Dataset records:
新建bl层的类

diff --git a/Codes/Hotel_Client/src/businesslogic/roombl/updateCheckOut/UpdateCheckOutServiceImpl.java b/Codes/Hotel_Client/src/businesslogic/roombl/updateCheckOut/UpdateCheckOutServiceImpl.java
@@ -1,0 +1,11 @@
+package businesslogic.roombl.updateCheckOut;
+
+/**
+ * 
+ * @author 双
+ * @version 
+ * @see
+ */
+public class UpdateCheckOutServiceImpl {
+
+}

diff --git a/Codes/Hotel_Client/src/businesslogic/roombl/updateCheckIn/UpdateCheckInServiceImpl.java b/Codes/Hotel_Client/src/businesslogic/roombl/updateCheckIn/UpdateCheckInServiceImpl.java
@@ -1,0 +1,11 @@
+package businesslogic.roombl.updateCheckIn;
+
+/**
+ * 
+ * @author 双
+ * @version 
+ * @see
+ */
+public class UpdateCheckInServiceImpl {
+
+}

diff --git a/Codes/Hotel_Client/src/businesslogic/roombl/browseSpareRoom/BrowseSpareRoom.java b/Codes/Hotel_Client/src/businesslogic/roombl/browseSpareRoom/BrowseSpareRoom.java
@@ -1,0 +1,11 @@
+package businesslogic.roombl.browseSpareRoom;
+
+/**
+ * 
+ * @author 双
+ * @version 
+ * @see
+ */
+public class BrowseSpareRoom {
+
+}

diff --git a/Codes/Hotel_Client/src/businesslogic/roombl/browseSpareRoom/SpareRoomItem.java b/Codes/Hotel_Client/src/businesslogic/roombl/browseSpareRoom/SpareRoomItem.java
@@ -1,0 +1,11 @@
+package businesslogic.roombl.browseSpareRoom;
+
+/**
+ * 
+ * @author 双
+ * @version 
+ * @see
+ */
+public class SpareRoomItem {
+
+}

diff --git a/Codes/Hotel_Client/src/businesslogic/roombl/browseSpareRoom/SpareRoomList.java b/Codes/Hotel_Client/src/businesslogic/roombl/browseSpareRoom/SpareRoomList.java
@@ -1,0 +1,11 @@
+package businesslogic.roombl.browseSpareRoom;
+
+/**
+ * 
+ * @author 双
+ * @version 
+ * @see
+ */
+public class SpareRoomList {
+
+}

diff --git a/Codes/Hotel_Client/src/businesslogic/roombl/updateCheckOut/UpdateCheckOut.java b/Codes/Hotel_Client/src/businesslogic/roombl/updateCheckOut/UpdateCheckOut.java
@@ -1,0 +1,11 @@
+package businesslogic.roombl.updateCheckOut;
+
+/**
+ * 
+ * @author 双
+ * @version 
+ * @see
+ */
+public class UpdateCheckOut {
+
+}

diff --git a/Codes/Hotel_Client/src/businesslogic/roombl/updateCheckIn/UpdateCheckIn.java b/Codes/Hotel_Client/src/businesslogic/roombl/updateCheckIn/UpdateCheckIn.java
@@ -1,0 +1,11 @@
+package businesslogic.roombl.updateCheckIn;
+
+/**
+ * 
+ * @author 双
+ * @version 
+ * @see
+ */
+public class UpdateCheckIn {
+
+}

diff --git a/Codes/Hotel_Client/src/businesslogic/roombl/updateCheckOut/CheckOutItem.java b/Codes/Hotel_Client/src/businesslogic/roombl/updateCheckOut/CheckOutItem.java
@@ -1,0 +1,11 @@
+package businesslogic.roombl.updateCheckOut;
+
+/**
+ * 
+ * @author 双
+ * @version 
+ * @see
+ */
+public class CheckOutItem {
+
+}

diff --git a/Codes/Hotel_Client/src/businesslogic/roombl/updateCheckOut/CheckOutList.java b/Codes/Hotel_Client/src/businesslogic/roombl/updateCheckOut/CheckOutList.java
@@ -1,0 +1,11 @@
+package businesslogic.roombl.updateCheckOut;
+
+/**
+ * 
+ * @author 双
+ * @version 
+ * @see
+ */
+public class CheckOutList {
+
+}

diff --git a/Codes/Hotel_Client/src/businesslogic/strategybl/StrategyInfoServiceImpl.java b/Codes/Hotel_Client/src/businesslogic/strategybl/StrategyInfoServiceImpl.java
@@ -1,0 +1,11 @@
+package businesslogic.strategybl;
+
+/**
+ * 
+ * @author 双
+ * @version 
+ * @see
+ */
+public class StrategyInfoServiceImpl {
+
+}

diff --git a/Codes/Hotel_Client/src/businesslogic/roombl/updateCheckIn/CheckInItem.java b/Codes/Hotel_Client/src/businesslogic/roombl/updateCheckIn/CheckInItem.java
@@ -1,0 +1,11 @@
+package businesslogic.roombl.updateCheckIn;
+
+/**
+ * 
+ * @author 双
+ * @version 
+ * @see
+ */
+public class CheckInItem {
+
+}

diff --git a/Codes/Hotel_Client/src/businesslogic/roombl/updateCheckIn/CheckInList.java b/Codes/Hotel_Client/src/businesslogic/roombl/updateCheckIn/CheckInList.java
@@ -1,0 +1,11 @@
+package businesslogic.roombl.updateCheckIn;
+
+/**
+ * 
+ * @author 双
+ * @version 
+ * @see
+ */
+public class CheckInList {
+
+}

- Task details:
Among the entries, find every line holding "SpareRoomItem" and return it.

- Response:
diff --git a/Codes/Hotel_Client/src/businesslogic/roombl/browseSpareRoom/SpareRoomItem.java b/Codes/Hotel_Client/src/businesslogic/roombl/browseSpareRoom/SpareRoomItem.java
+public class SpareRoomItem {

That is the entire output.